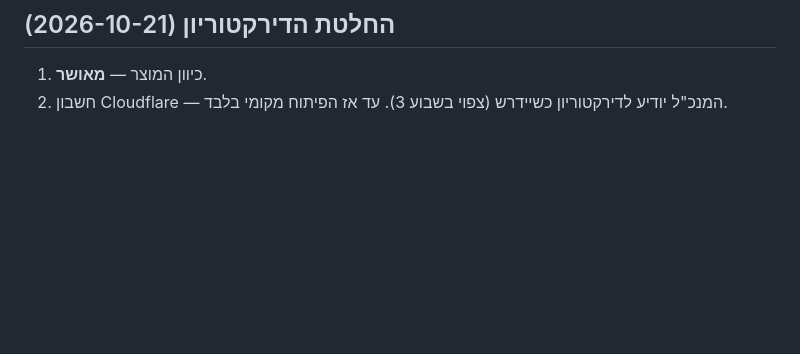
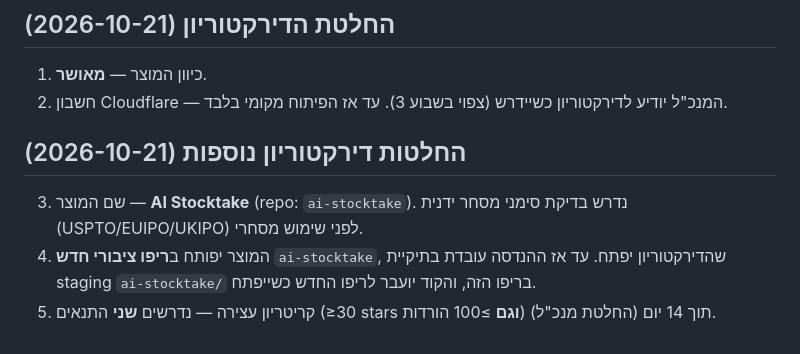
Before and after one commit to dvirsolomon-pixel/RC4-REMOVAL, a Markdown page: company/decisions/003-ai-security-product.md, the part around the change. Drawn GitHub-style; blank space fills up the shorter version.

```diff
--- a/company/decisions/003-ai-security-product.md
+++ b/company/decisions/003-ai-security-product.md
@@ -64,3 +64,8 @@
 ## החלטת הדירקטוריון (2026-10-21)
 1. כיוון המוצר — **מאושר**.
 2. חשבון Cloudflare — המנכ"ל יודיע לדירקטוריון כשיידרש (צפוי בשבוע 3). עד אז הפיתוח מקומי בלבד.
+
+## החלטות דירקטוריון נוספות (2026-10-21)
+3. שם המוצר — **AI Stocktake** (repo: `ai-stocktake`). נדרש בדיקת סימני מסחר ידנית (USPTO/EUIPO/UKIPO) לפני שימוש מסחרי.
+4. המוצר יפותח ב**ריפו ציבורי חדש** `ai-stocktake`, שהדירקטוריון יפתח. עד אז ההנדסה עובדת בתיקיית staging `ai-stocktake/` בריפו הזה, והקוד יועבר לריפו החדש כשייפתח.
+5. קריטריון עצירה — נדרשים **שני** התנאים (≥30 stars **וגם** ≥100 הורדות) תוך 14 יום (החלטת מנכ"ל).
```
Also changed, not shown: company/README.md (+4 -4 lines), 1 other file.
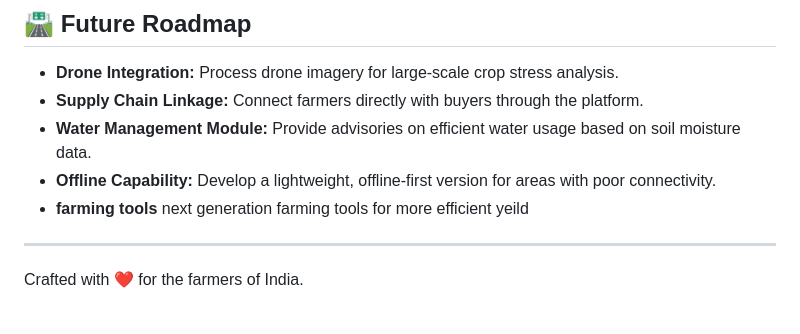
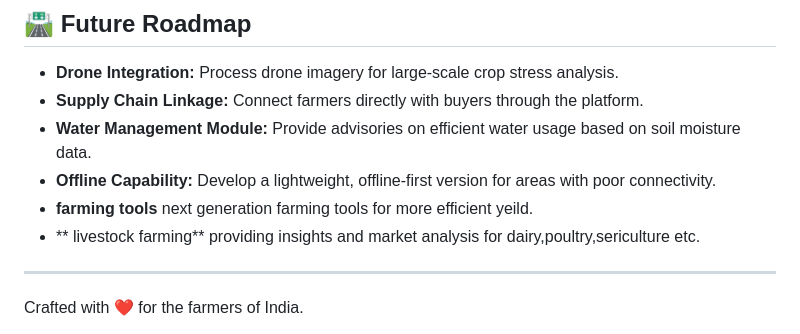
Before and after one commit to PremchandYadav96/BharatAgronomist, a Markdown page: README.md, the part around the change. GitHub-like rendering.

```diff
--- a/README.md
+++ b/README.md
@@ -143,7 +143,8 @@ We are RICE (Revolution In Cultivating Excellence), a team of passionate innovat
 *   **Supply Chain Linkage:** Connect farmers directly with buyers through the platform.
 *   **Water Management Module:** Provide advisories on efficient water usage based on soil moisture data.
 *   **Offline Capability:** Develop a lightweight, offline-first version for areas with poor connectivity.
-*   **farming tools** next generation farming tools for more efficient yeild
+*   **farming tools** next generation farming tools for more efficient yeild.
+*   ** livestock farming** providing insights and market analysis for dairy,poultry,sericulture etc.
 
 ---
 Crafted with ❤️ for the farmers of India.
```
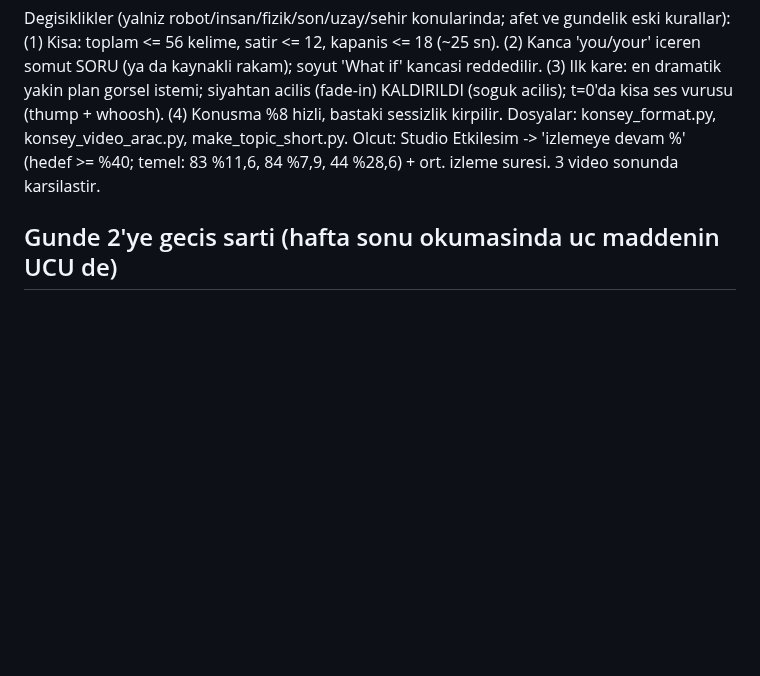
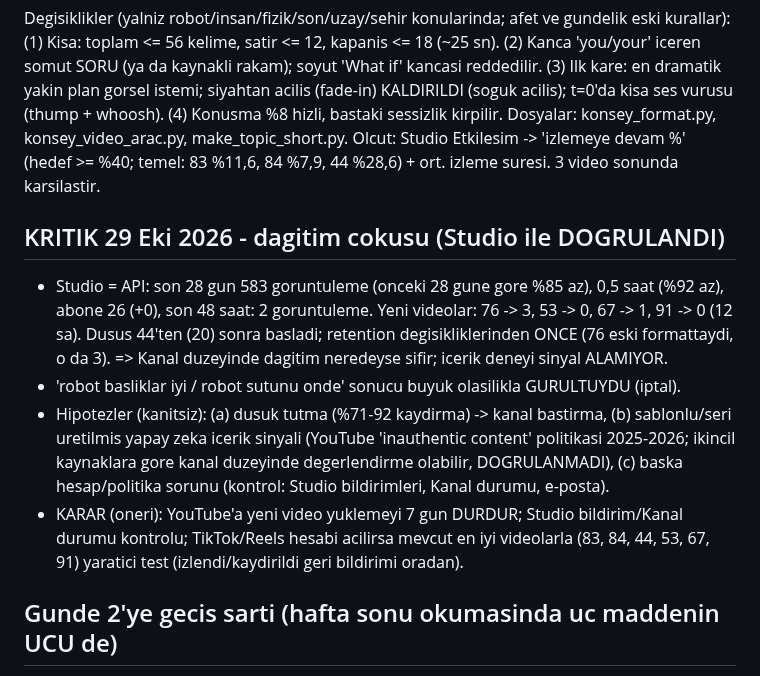
Before and after one commit to enerjiiaydinlatma-glitch/ibrhm-app, a Markdown page: docs/KONSEY_PLAN.md, the part around the change. Rendered like a GitHub page; blank space fills up the shorter version.

Commit message:
docs: 29 Eki dagitim cokusu (Studio ile dogrulandi), 7 gun yukleme duraklatma onerisi
Co-Authored-By: Claude Sonnet 5.5 <noreply@anthropic.com>
Claude-Session: https://claude.ai/code/session_01C7TAoYnaRzPFu7WDJgqCM8

```diff
--- a/docs/KONSEY_PLAN.md
+++ b/docs/KONSEY_PLAN.md
@@ -109,6 +109,12 @@ Komut: `python konsey_gun.py --konu N --saat "2026-10-DD 02:30"` (ses sunucusunu
 Degisiklikler (yalniz robot/insan/fizik/son/uzay/sehir konularinda; afet ve gundelik eski kurallar): (1) Kisa: toplam <= 56 kelime, satir <= 12, kapanis <= 18 (~25 sn). (2) Kanca 'you/your' iceren somut SORU (ya da kaynakli rakam); soyut 'What if' kancasi reddedilir. (3) Ilk kare: en dramatik yakin plan gorsel istemi; siyahtan acilis (fade-in) KALDIRILDI (soguk acilis); t=0'da kisa ses vurusu (thump + whoosh). (4) Konusma %8 hizli, bastaki sessizlik kirpilir. Dosyalar: konsey_format.py, konsey_video_arac.py, make_topic_short.py.
 Olcut: Studio Etkilesim -> 'izlemeye devam %' (hedef >= %40; temel: 83 %11,6, 84 %7,9, 44 %28,6) + ort. izleme suresi. 3 video sonunda karsilastir.
 
+## KRITIK 29 Eki 2026 - dagitim cokusu (Studio ile DOGRULANDI)
+- Studio = API: son 28 gun 583 goruntuleme (onceki 28 gune gore %85 az), 0,5 saat (%92 az), abone 26 (+0), son 48 saat: 2 goruntuleme. Yeni videolar: 76 -> 3, 53 -> 0, 67 -> 1, 91 -> 0 (12 sa). Dusus 44'ten (20) sonra basladi; retention degisikliklerinden ONCE (76 eski formattaydi, o da 3). => Kanal duzeyinde dagitim neredeyse sifir; icerik deneyi sinyal ALAMIYOR.
+- 'robot basliklar iyi / robot sutunu onde' sonucu buyuk olasilikla GURULTUYDU (iptal).
+- Hipotezler (kanitsiz): (a) dusuk tutma (%71-92 kaydirma) -> kanal bastirma, (b) sablonlu/seri uretilmis yapay zeka icerik sinyali (YouTube 'inauthentic content' politikasi 2025-2026; ikincil kaynaklara gore kanal duzeyinde degerlendirme olabilir, DOGRULANMADI), (c) baska hesap/politika sorunu (kontrol: Studio bildirimleri, Kanal durumu, e-posta).
+- KARAR (oneri): YouTube'a yeni video yuklemeyi 7 gun DURDUR; Studio bildirim/Kanal durumu kontrolu; TikTok/Reels hesabi acilirsa mevcut en iyi videolarla (83, 84, 44, 53, 67, 91) yaratici test (izlendi/kaydirildi geri bildirimi oradan).
+
 ## Gunde 2'ye gecis sarti (hafta sonu okumasinda uc maddenin UCU de)
 1. Ust uste 3 video ilk senaryoda ya da tek duzeltmeyle cikti.
 2. En az bir video kanal medyaninin ustunde.
```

====

● Prompt:
From the first line to the last, write out the data exactly, dropping any pictures.

● Output of the exercise:
Before and after one commit to dvirsolomon-pixel/RC4-REMOVAL, a Markdown page: company/decisions/003-ai-security-product.md, the part around the change. Drawn GitHub-style; blank space fills up the shorter version.

```diff
--- a/company/decisions/003-ai-security-product.md
+++ b/company/decisions/003-ai-security-product.md
@@ -64,3 +64,8 @@
 ## החלטת הדירקטוריון (2026-10-21)
 1. כיוון המוצר — **מאושר**.
 2. חשבון Cloudflare — המנכ"ל יודיע לדירקטוריון כשיידרש (צפוי בשבוע 3). עד אז הפיתוח מקומי בלבד.
+
+## החלטות דירקטוריון נוספות (2026-10-21)
+3. שם המוצר — **AI Stocktake** (repo: `ai-stocktake`). נדרש בדיקת סימני מסחר ידנית (USPTO/EUIPO/UKIPO) לפני שימוש מסחרי.
+4. המוצר יפותח ב**ריפו ציבורי חדש** `ai-stocktake`, שהדירקטוריון יפתח. עד אז ההנדסה עובדת בתיקיית staging `ai-stocktake/` בריפו הזה, והקוד יועבר לריפו החדש כשייפתח.
+5. קריטריון עצירה — נדרשים **שני** התנאים (≥30 stars **וגם** ≥100 הורדות) תוך 14 יום (החלטת מנכ"ל).
```
Also changed, not shown: company/README.md (+4 -4 lines), 1 other file.
Before and after one commit to PremchandYadav96/BharatAgronomist, a Markdown page: README.md, the part around the change. GitHub-like rendering.

```diff
--- a/README.md
+++ b/README.md
@@ -143,7 +143,8 @@ We are RICE (Revolution In Cultivating Excellence), a team of passionate innovat
 *   **Supply Chain Linkage:** Connect farmers directly with buyers through the platform.
 *   **Water Management Module:** Provide advisories on efficient water usage based on soil moisture data.
 *   **Offline Capability:** Develop a lightweight, offline-first version for areas with poor connectivity.
-*   **farming tools** next generation farming tools for more efficient yeild
+*   **farming tools** next generation farming tools for more efficient yeild.
+*   ** livestock farming** providing insights and market analysis for dairy,poultry,sericulture etc.
 
 ---
 Crafted with ❤️ for the farmers of India.
```
Before and after one commit to enerjiiaydinlatma-glitch/ibrhm-app, a Markdown page: docs/KONSEY_PLAN.md, the part around the change. Rendered like a GitHub page; blank space fills up the shorter version.

Commit message:
docs: 29 Eki dagitim cokusu (Studio ile dogrulandi), 7 gun yukleme duraklatma onerisi
Co-Authored-By: Claude Sonnet 5.5 <noreply@anthropic.com>
Claude-Session: https://claude.ai/code/session_01C7TAoYnaRzPFu7WDJgqCM8

```diff
--- a/docs/KONSEY_PLAN.md
+++ b/docs/KONSEY_PLAN.md
@@ -109,6 +109,12 @@ Komut: `python konsey_gun.py --konu N --saat "2026-10-DD 02:30"` (ses sunucusunu
 Degisiklikler (yalniz robot/insan/fizik/son/uzay/sehir konularinda; afet ve gundelik eski kurallar): (1) Kisa: toplam <= 56 kelime, satir <= 12, kapanis <= 18 (~25 sn). (2) Kanca 'you/your' iceren somut SORU (ya da kaynakli rakam); soyut 'What if' kancasi reddedilir. (3) Ilk kare: en dramatik yakin plan gorsel istemi; siyahtan acilis (fade-in) KALDIRILDI (soguk acilis); t=0'da kisa ses vurusu (thump + whoosh). (4) Konusma %8 hizli, bastaki sessizlik kirpilir. Dosyalar: konsey_format.py, konsey_video_arac.py, make_topic_short.py.
 Olcut: Studio Etkilesim -> 'izlemeye devam %' (hedef >= %40; temel: 83 %11,6, 84 %7,9, 44 %28,6) + ort. izleme suresi. 3 video sonunda karsilastir.
 
+## KRITIK 29 Eki 2026 - dagitim cokusu (Studio ile DOGRULANDI)
+- Studio = API: son 28 gun 583 goruntuleme (onceki 28 gune gore %85 az), 0,5 saat (%92 az), abone 26 (+0), son 48 saat: 2 goruntuleme. Yeni videolar: 76 -> 3, 53 -> 0, 67 -> 1, 91 -> 0 (12 sa). Dusus 44'ten (20) sonra basladi; retention degisikliklerinden ONCE (76 eski formattaydi, o da 3). => Kanal duzeyinde dagitim neredeyse sifir; icerik deneyi sinyal ALAMIYOR.
+- 'robot basliklar iyi / robot sutunu onde' sonucu buyuk olasilikla GURULTUYDU (iptal).
+- Hipotezler (kanitsiz): (a) dusuk tutma (%71-92 kaydirma) -> kanal bastirma, (b) sablonlu/seri uretilmis yapay zeka icerik sinyali (YouTube 'inauthentic content' politikasi 2025-2026; ikincil kaynaklara gore kanal duzeyinde degerlendirme olabilir, DOGRULANMADI), (c) baska hesap/politika sorunu (kontrol: Studio bildirimleri, Kanal durumu, e-posta).
+- KARAR (oneri): YouTube'a yeni video yuklemeyi 7 gun DURDUR; Studio bildirim/Kanal durumu kontrolu; TikTok/Reels hesabi acilirsa mevcut en iyi videolarla (83, 84, 44, 53, 67, 91) yaratici test (izlendi/kaydirildi geri bildirimi oradan).
+
 ## Gunde 2'ye gecis sarti (hafta sonu okumasinda uc maddenin UCU de)
 1. Ust uste 3 video ilk senaryoda ya da tek duzeltmeyle cikti.
 2. En az bir video kanal medyaninin ustunde.
```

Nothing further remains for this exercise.